More research about who make the best carers – mothers or others

I went to Macquarie University today to listen to a presentation by Professor Michael Keane, a distinguished finance and economics researcher at the University of Technology. As you may have guessed by now, my interests are somewhat removed from the cold world of ‘human resources’, productivity, and statistics, and the only reason I went to listen to this presentation was the unusual research topic, especially coming from an economist.

Professor Keane’s research was about child care choices and their impact on children’s cognitive achievement. He had worked out a very complicated looking set of variables to examine how children of single mothers fared at school when they had been at home with mum during the preschool years compared with children who had attended care outside the home. His research also considered the IQs of mothers, and the final figures included over 1,400 American children, a very solid sample. When he had explained all the statistics it was time to reveal the findings, and the poor Professor became very apologetic.

He said he could not believe his own findings when he saw the figures, and had tried to twig them a little, but the data would not budge from its position. He said that he had expected that children in care would have better cognitive (eg. thinking-type ability) outcomes at school as a result of having attended care. But no. Instead, there was actually a significant negative finding for children who had not stayed at home with their mothers, especially if they had been in informal care, e.g. with their grandparents (formal care – preschools/long day care -showed no significant findings either way).

This finding contrasts the research I reviewed in my last blog, where children’s social-emotional outcomes were better if they had been cared for by their grandparents in comparison to formal care. Apparently their good influence may not extend to children’s cognitive development. Professor Keane said he had been reproached by women (clever women who came to his lectures) whose children were in care while they listened to him, who could not believe his findings and asked whether he was sure he had not made a mistake.

As he spoke, I could empathise with his concern over the results, especially as he spoke at Macquarie’s Institute of Early Childhood, where many new early childhood teachers are trained each year. One listener asked whether the result would have something to do with the mothers being single. Professor Keane answered that another researcher, Raquel Bernal, had near-identical findings with married women*.

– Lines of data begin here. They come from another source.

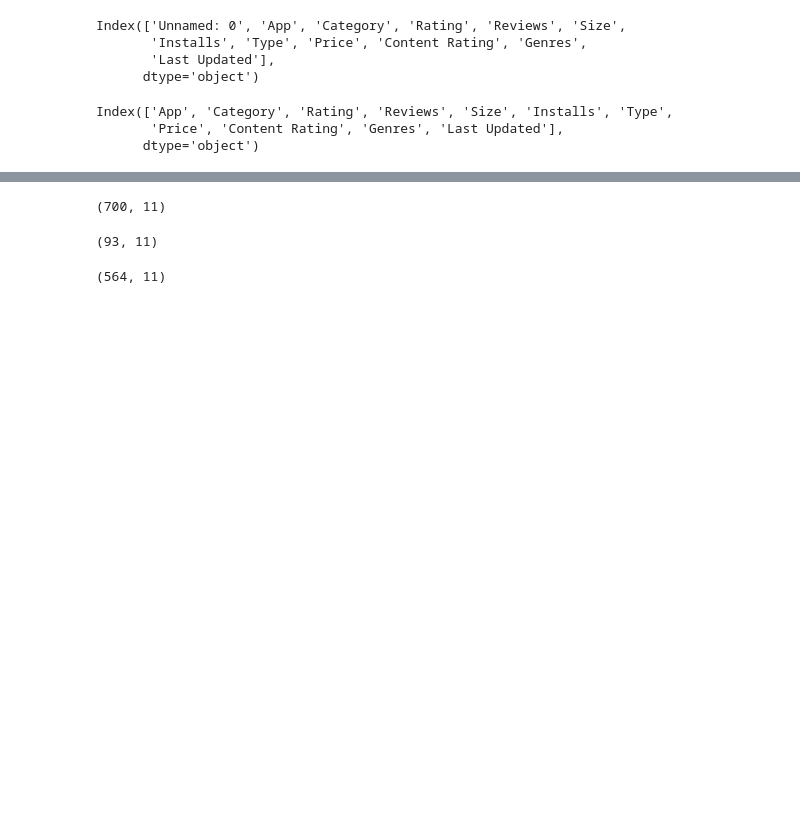
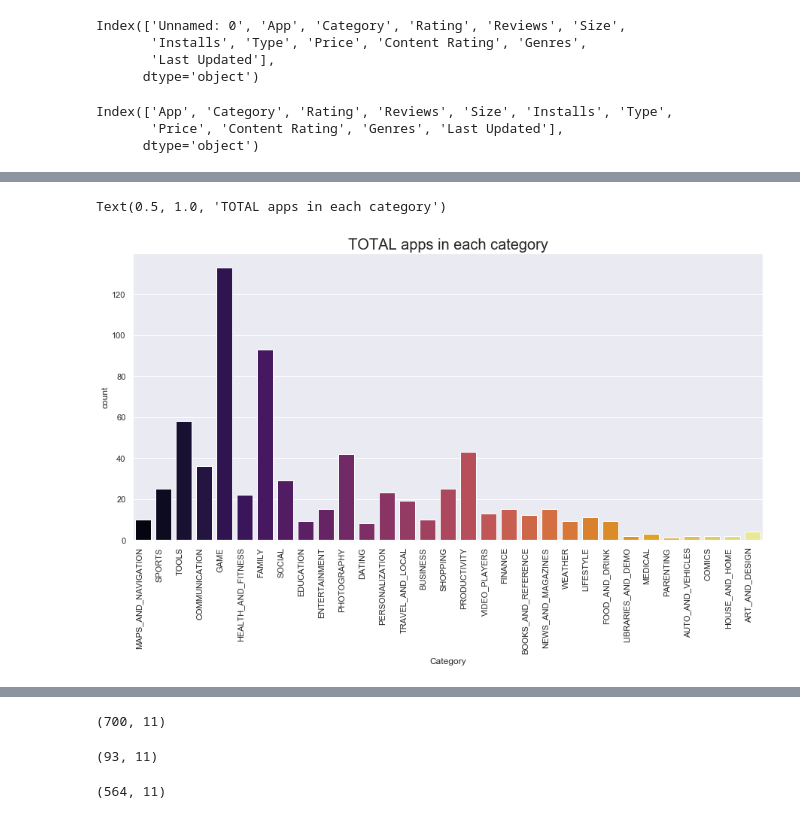
Before and after one commit to manasapesu/GooglePlayStoreApps, a Jupyter notebook: Code.ipynb, the cells around one changed output, grey strips where cells are left out. Drawn from its saved outputs; the diff is of its cells as text; code cells hidden in the pictures; blank space fills up the shorter version.

```diff
--- a/Code.ipynb
+++ b/Code.ipynb
@@ -28,0 +36,12 @@ df.head()
+# %%
+
+
+rcParams['figure.figsize'] = 15,7
+category_plot = sns.countplot(x="Category",data=df, palette = "inferno")
+category_plot.set_xticklabels(category_plot.get_xticklabels(), rotation=90, ha="right")
+category_plot
+plt.title('TOTAL apps in each category',size = 20)
+#Gaming has most number of apps
+# %% [output]
+Text(0.5, 1.0, 'TOTAL apps in each category')
+[figure, added]
```
Also changed, not shown: parts of 26 cells of this notebook.
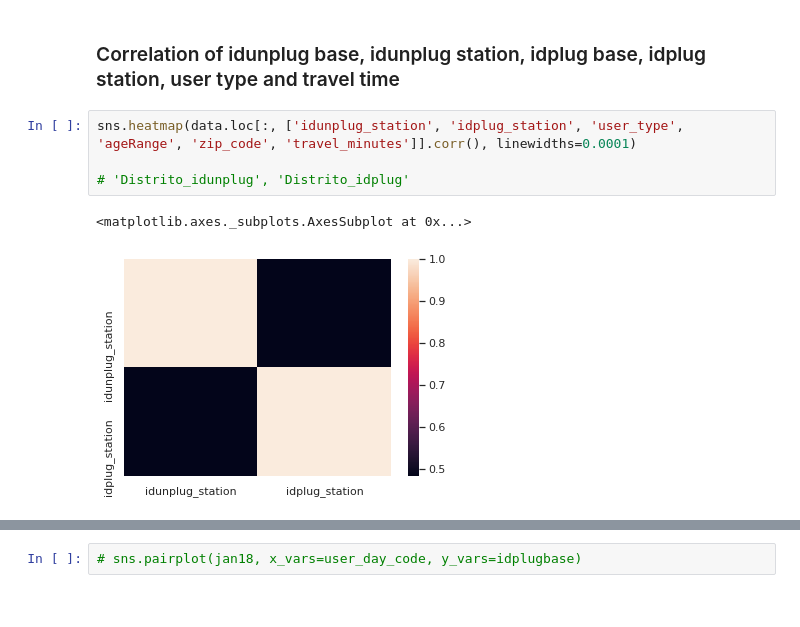
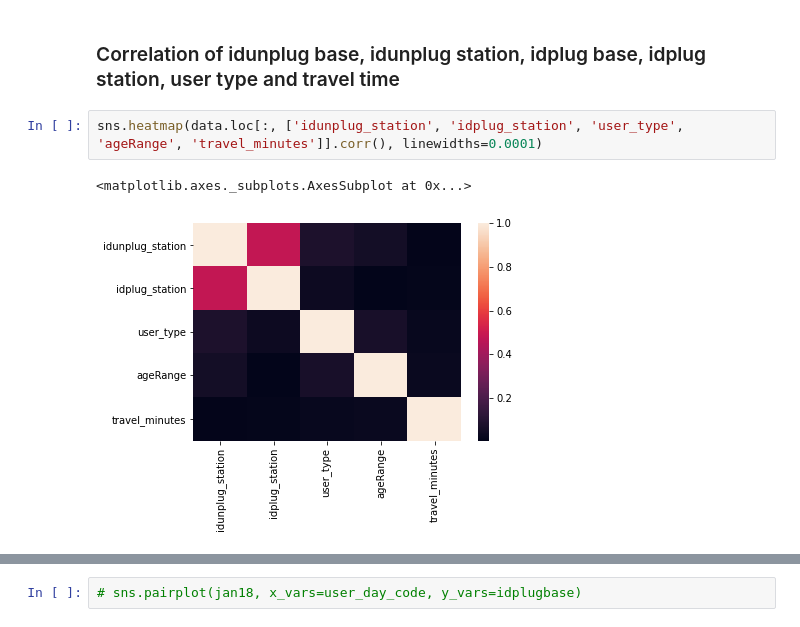
Before and after one commit to rasoco/Master_Data_Science, a Jupyter notebook: TFM/BiciMadProject.ipynb, the cells around one changed output, grey strips where cells are left out. Saved outputs shown, nothing was run; the diff lists cells and outputs as text.

```diff
--- a/TFM/BiciMadProject.ipynb
+++ b/TFM/BiciMadProject.ipynb
@@ -1030,9 +1032,7 @@ Name: user_type, dtype: int64
 # %% [markdown]
 ### Correlation of idunplug base, idunplug station, idplug base, idplug station, user type and travel time
 # %%
-sns.heatmap(data.loc[:, ['idunplug_station', 'idplug_station', 'user_type', 'ageRange', 'zip_code', 'travel_minutes']].corr(), linewidths=0.0001)
-
-# 'Distrito_idunplug', 'Distrito_idplug'
+sns.heatmap(data.loc[:, ['idunplug_station', 'idplug_station', 'user_type', 'ageRange', 'travel_minutes']].corr(), linewidths=0.0001)
 # %% [output]
 <matplotlib.axes._subplots.AxesSubplot at 0x...>
-[figure, old version]
+[figure, new version]
```
Also changed, not shown: parts of 39 cells of this notebook.
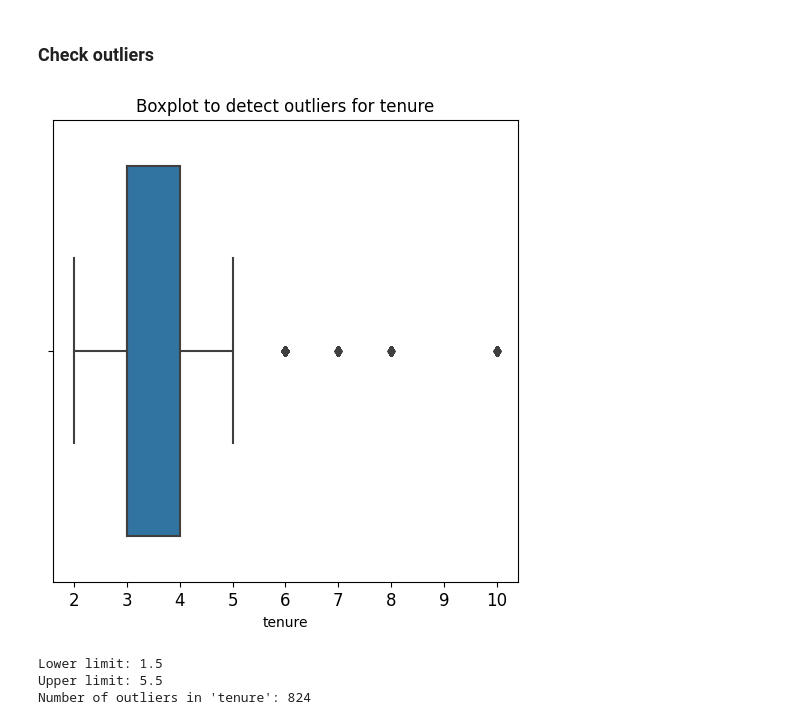
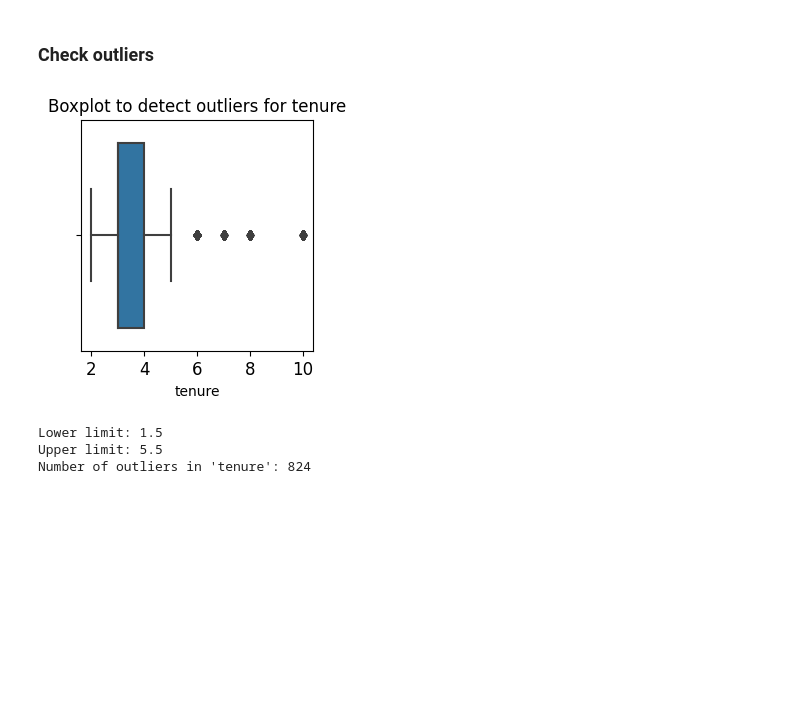
Before and after one commit to ajeronimoguerra/Case-Study-in-R---Amazon-BestBookselling-09-22, a Jupyter notebook: high-employee-turnover-rate.ipynb, the cells around one changed output. Saved outputs shown, nothing was run; the diff lists cells and outputs as text; code cells hidden in the pictures; blank space fills up the shorter version.

```diff
--- a/high-employee-turnover-rate.ipynb
+++ b/high-employee-turnover-rate.ipynb
@@ -279,14 +279,14 @@ Dataset Shape with no duplicates:
 ### Check outliers
 # %%
 # Create a boxplot to visualize distribution of `tenure` and detect any outliers
-plt.figure(figsize=(6,6))
+plt.figure(figsize=(3,3))
 plt.title('Boxplot to detect outliers for tenure', fontsize=12)
 plt.xticks(fontsize=12)
 plt.yticks(fontsize=12)
 sns.boxplot(x= df0_no_duplicates['tenure'])
 plt.show()
 # %% [output]
-[figure, old version]
+[figure, new version]
 # %%
 # Determine the number of rows containing outliers
 
```
Also changed, not shown: parts of 3 cells of this notebook.
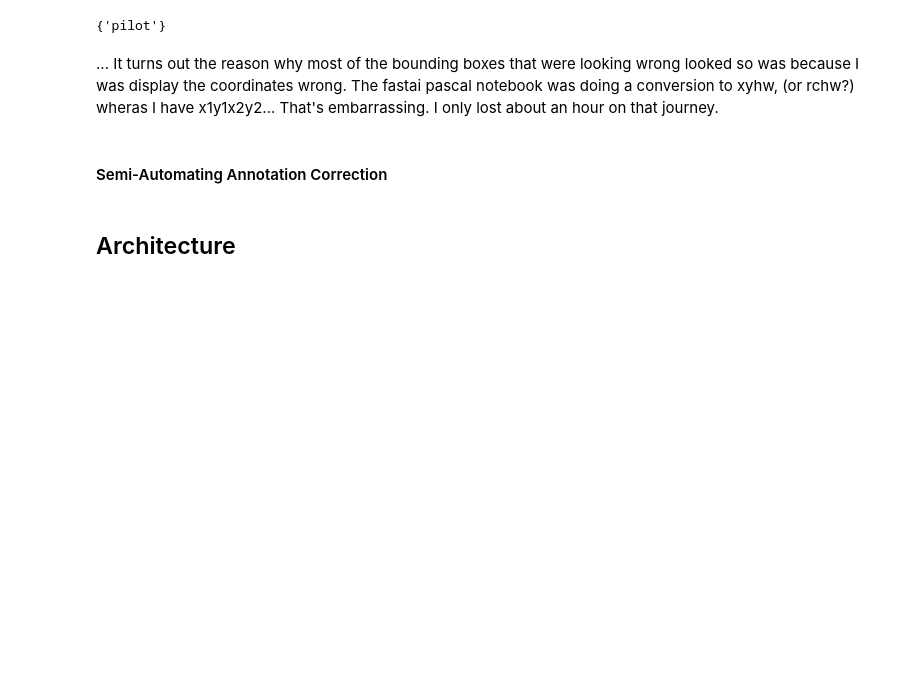
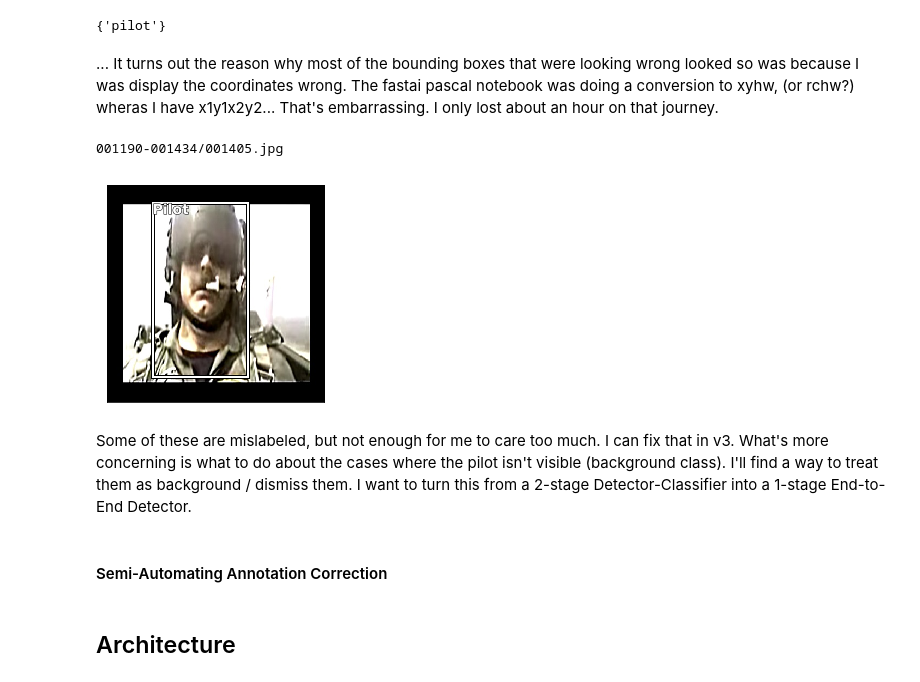
Before and after one commit to WNoxchi/Aersu, a Jupyter notebook: GLOC/model_dev/notes2-fixing-annotations.ipynb, the cells around one changed output. Cells and saved outputs as stored; diff of their text form; code cells hidden in the pictures; blank space fills up the shorter version.

Commit message:
updated visualization notes

```diff
--- a/GLOC/model_dev/notes2-fixing-annotations.ipynb
+++ b/GLOC/model_dev/notes2-fixing-annotations.ipynb
@@ -156,6 +156,51 @@ set(df_bbx['class'].values)
 df_bbx.to_csv(PATH_CSV_BBX, index=False)
 # %% [markdown]
 ... It turns out the reason why most of the bounding boxes that were looking wrong looked so was because I was display the coordinates wrong. The fastai pascal notebook was doing a conversion to xyhw, (or rchw?) wheras I have x1y1x2y2... That's embarrassing. I only lost about an hour on that journey.
+# %%
+def show_img(img, bbx, figsize=None, ax=None):
+    if not ax: fig,ax = plt.subplots(figsize=figsize)
+    ax.imshow(img)
+    ax.get_xaxis().set_visible(False); ax.get_yaxis().set_visible(False)
+    return ax
+
+def bb_hw(bbx):
+    """returns (h w) from  (x1 y1 x2 y2) bounding box"""
+    h = bbx[3]-bbx[1]
+    w = bbx[2]-bbx[0]
+    return h,w
+
+def draw_outline(o, λw):
+    o.set_path_effects([patheffects.Stroke(linewidth=λw, foreground='black'), patheffects.Normal()])
+
+def draw_rect(ax, bbx):
+    # draw bounding box
+    h,w = bb_hw(bbx)
+    patch = ax.add_patch(patches.Rectangle(bbx[:2], w,h, fill=False, edgecolor='white', lw=2)) # *bbx[:2] destructs bbx giving bbx[-2], bbx[-1]
+    # outline it
+    draw_outline(patch, 4)
+
+def draw_text(ax, xy, txt, sz=14):
+    # draw classification
+    text = ax.text(*xy, 'Pilot', verticalalignment='top', color='white', fontsize=sz, weight='bold')
+    # outline it
+    draw_outline(text, 1)
+
+def display_anno(img, bbx, clsfn=None):
+    ax = show_img(img, bbx)
+    draw_rect(ax, bbx)
+    draw_text(ax, bbx[:2], clsfn)
+# %%
+idx = np.random.randint(0, sample); #row = cpu_bbx_df.iloc[idx].values
+bbx = cpu_bbx_df.iloc[idx].values[1:5]
+f_img = cpu_df.iloc[idx].values[0] + '.jpg'
+img = Image.open(PATH_TRAIN/f_img)
+display_anno(img, bbx)
+print(f_img)
+# %% [output]
+001190-001434/001405.jpg
+[figure, added]
+# %% [markdown]
+Some of these are mislabeled, but not enough for me to care too much. I can fix that in v3. What's more concerning is what to do about the cases where the pilot isn't visible (background class). I'll find a way to treat them as background / dismiss them. I want to turn this from a 2-stage Detector-Classifier into a 1-stage End-to-End Detector.
 # %% [markdown]
 #### Semi-Automating Annotation Correction
 # %% [markdown]
```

This is not popular research findings, not the type of finding that any early childhood training institution would be looking for, nor findings the Productivity Commission would wish to air. I asked whether the paper had been published. Professor Keane answered no, the journal reviewers were still unhappy about something or other. Who knows, perhaps they are unhappy about the political incorrectness of his findings, adding to the adverse research I wrote about in my last blog. It appears that, although childcare may be good for mothers, it may not be quite so good for the children…

The good Professor summarised his findings with a statement to the effect that clever children (with high IQ mothers who were more likely to return to work because they were able to earn well) would be the most adversely affected by being cared for by others. Something to consider when looking at child care options for your potentially gifted child!

*Bernal, R. (2008). The effect of maternal employment and child care on children’s cognitive development. International Economic Review, 49, (4), 1173-1209.